One of the key things we looked at closely during this results season was the impact of the May 2017 Major Bank Levy on the various banks’ margins. It was apparent from looking at the numbers that this levy was passed on both to borrowers in the form of higher rates, and to depositors by offering lower rates on term deposits.

 

 

Gold Star – Australian banking oligopoly

 

Total Returns

In 2018 all the banks have delivered negative absolute returns, while also trailing the ASX 200 which has gained 2%. The uncertainty around the outcomes from the Royal Commission, rising compliance costs, and slowing credit growth has weighed on their share prices. CBA has been the worst performing bank as it has seen its CEO ushered to the door, faced fines for not complying with anti-money laundering laws, and has faced uncertainty around the potential impact of changes implemented based on recommendations from the Royal Commission.

No stars given

Our Take

How to approach investing in the Australian banks is one of the major questions facing both institutional and retail investors alike. We expect the banks to deliver around 3-5% earnings growth as they face low credit growth, increased regulatory scrutiny, and the sale of some of their insurance and wealth management divisions. However, if investors examine the wider Australian market the banks look relatively cheap, are well capitalised, and unlike other income stocks such as Telstra should have little difficulty in maintaining their high fully franked dividends. Additionally, their share prices are likely to see support over the next 12 months from share buybacks, as the proceeds from the sales of non-core assets come through.  The key bank overweight positions in the Maxim Atlas Core Equity Portfolio are Westpac, ANZ and Macquarie Bank.

Monthly Newsletter April 2018

  • In April the Fund gained +3.4%, which was ahead of expectations given our lower risk portfolio positioning.
  • After having a poor start to 2018 due to selling based on macroeconomic factors rather than fundamentals, the Listed Property Index rebounded sharply in April led by retail and industrial trusts.
  • The main highlight in April was the quarterly updates provided by the retail landlords. After a weak December quarter, the owners of Australia’s shopping centres reported retail sales growth of between 2-3% for the March Quarter. Whilst apparel sales were weak, this was offset by growth in food catering, cosmetics and personal services.

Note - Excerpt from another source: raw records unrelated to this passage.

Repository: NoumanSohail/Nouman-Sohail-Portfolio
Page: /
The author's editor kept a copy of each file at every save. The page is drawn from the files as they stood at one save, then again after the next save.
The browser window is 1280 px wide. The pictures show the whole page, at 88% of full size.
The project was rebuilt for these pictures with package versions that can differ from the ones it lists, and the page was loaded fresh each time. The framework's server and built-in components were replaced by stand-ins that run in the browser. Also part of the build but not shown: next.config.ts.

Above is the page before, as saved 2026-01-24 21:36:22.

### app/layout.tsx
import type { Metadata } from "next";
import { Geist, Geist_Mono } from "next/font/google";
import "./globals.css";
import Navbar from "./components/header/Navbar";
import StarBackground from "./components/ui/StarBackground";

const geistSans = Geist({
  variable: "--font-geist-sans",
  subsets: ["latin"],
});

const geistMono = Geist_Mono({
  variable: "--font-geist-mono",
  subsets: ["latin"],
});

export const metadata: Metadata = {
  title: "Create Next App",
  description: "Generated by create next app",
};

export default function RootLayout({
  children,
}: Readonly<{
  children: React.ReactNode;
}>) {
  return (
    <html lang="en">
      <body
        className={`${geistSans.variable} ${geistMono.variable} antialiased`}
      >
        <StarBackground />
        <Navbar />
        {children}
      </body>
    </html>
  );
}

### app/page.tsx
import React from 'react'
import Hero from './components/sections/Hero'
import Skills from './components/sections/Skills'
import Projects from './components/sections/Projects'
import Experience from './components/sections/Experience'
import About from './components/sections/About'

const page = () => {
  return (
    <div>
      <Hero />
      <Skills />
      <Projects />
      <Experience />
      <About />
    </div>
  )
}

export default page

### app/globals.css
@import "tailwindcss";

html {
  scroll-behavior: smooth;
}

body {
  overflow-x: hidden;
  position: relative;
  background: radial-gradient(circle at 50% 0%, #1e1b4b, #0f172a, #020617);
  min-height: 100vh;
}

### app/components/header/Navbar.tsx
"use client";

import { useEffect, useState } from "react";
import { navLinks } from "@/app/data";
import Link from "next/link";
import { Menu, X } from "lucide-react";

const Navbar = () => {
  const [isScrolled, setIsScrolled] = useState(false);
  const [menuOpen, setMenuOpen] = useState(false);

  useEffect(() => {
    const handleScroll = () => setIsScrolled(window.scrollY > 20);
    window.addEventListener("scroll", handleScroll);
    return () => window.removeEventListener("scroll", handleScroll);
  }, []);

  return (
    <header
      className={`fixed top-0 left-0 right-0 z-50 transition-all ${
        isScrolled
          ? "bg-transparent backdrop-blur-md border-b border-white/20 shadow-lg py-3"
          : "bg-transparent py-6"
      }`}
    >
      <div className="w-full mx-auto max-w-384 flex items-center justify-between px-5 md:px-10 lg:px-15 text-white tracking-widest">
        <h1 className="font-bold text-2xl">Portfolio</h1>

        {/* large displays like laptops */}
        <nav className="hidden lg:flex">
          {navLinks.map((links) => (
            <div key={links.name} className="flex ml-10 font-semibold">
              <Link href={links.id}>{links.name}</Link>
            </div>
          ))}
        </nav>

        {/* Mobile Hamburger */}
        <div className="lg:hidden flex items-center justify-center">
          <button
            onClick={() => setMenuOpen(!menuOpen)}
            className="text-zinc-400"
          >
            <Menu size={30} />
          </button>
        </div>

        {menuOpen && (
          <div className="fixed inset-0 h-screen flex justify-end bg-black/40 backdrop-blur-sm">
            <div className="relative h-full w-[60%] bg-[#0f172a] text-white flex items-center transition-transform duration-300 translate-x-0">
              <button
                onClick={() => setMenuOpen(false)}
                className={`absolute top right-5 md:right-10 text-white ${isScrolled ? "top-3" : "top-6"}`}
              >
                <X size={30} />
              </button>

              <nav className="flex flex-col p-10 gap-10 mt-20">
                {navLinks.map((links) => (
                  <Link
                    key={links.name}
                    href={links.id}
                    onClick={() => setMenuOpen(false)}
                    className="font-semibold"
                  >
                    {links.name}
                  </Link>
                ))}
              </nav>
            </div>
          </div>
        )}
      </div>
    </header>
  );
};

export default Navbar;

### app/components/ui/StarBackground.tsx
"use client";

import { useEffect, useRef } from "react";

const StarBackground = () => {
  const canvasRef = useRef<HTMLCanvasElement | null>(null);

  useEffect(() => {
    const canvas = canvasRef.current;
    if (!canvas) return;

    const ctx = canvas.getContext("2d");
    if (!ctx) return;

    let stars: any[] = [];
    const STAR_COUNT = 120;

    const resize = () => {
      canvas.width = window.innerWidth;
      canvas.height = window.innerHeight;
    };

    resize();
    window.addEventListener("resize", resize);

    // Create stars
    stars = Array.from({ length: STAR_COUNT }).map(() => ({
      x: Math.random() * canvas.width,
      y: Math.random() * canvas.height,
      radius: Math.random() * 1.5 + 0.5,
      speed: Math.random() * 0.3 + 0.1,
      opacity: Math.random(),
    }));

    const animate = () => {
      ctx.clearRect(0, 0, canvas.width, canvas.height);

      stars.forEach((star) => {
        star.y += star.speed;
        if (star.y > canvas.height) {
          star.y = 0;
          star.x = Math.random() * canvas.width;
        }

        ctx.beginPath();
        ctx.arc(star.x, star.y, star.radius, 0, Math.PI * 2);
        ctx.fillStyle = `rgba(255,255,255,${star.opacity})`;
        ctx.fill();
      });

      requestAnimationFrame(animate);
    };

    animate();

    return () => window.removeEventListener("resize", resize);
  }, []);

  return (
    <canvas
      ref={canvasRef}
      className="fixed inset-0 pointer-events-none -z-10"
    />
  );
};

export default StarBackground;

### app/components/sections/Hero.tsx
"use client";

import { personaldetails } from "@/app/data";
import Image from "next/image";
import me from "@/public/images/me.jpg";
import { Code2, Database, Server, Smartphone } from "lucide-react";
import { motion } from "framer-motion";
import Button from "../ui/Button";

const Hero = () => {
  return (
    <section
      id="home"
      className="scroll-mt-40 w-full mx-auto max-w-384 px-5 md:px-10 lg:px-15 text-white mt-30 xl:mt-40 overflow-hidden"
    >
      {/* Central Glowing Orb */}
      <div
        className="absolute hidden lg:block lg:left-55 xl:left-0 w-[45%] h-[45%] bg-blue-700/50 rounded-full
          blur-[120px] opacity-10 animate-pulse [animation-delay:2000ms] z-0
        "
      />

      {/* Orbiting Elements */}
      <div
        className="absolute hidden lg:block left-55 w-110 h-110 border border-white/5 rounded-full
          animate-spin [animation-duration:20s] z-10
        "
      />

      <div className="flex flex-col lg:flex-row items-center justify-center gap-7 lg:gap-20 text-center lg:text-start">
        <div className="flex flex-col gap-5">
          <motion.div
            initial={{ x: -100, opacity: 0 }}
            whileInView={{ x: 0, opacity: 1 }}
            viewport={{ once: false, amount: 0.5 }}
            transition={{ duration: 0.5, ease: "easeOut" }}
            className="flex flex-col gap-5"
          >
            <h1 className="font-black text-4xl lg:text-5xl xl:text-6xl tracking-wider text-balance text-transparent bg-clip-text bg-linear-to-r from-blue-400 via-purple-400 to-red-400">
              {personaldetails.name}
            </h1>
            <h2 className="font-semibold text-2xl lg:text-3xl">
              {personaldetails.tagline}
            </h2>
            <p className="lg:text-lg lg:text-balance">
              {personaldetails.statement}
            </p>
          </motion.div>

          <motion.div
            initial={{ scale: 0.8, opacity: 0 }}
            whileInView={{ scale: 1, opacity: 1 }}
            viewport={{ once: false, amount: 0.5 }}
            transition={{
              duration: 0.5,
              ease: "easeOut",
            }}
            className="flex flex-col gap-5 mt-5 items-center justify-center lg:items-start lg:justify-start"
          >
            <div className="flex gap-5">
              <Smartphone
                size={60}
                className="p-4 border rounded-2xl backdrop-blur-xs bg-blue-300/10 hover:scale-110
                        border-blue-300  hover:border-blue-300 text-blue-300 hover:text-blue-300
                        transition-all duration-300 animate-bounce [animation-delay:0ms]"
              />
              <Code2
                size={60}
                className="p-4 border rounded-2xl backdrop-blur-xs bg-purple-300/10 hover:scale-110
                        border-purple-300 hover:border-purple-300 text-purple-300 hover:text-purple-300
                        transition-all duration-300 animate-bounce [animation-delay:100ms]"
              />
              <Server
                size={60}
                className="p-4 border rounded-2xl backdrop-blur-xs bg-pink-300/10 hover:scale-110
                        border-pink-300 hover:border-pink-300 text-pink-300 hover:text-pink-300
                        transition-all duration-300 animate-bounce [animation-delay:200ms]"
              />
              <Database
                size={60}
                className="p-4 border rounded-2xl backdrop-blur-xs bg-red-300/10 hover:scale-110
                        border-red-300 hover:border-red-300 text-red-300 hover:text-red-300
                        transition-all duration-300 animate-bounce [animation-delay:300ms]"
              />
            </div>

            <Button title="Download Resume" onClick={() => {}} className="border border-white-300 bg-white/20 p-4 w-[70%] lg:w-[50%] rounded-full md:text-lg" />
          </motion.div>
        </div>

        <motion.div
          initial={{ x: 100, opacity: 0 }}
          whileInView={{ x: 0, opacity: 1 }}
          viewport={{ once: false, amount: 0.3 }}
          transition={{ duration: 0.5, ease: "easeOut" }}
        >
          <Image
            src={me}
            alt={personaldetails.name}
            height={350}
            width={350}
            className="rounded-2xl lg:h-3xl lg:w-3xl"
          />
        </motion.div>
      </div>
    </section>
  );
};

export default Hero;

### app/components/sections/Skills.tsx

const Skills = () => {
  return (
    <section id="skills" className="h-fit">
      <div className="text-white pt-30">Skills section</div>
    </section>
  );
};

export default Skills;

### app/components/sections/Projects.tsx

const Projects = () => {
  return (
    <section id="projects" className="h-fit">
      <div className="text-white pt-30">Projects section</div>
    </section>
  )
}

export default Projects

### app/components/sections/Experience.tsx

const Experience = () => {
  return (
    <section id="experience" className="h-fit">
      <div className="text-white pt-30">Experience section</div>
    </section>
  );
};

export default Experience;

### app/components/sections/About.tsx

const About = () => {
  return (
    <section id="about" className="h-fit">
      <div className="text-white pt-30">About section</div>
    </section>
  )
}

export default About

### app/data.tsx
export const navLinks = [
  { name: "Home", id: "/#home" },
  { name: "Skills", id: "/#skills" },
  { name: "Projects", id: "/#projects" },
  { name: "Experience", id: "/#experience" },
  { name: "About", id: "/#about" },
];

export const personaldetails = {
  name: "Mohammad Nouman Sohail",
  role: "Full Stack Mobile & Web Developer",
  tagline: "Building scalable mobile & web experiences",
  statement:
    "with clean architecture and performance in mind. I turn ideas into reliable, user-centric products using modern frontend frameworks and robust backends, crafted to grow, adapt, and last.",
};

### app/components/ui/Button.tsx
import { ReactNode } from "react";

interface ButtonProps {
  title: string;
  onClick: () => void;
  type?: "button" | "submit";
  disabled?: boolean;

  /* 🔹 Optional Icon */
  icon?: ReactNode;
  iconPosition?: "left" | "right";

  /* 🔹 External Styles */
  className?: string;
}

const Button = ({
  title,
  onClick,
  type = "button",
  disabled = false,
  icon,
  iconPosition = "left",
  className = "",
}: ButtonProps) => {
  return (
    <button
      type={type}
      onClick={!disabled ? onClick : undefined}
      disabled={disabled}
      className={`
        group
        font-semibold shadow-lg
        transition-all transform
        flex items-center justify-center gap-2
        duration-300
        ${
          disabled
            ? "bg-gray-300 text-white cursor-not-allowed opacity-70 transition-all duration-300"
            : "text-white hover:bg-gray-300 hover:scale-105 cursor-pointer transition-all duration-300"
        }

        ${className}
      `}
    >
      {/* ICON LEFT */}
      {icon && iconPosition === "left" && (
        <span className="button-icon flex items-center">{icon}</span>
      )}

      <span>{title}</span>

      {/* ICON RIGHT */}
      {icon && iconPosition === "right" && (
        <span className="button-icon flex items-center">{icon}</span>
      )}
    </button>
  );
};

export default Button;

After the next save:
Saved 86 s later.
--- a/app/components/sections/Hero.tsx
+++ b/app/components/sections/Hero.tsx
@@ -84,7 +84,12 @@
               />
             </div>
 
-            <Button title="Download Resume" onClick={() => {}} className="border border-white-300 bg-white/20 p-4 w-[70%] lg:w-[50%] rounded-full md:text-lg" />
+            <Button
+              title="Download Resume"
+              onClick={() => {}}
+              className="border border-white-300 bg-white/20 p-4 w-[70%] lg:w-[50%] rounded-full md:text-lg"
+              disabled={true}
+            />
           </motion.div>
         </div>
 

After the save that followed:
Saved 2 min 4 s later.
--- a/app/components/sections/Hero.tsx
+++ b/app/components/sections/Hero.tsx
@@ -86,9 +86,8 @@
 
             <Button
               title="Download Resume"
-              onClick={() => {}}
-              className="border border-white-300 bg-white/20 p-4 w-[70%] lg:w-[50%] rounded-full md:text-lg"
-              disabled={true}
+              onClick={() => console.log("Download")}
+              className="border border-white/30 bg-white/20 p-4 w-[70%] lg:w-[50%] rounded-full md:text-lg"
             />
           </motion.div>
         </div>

This suggests to us to some success remixing the stores in Australia’s shopping centres.

Go to Monthly Newsletters for a more detailed discussion of the listed property market and the fund’s strategy going into 2018.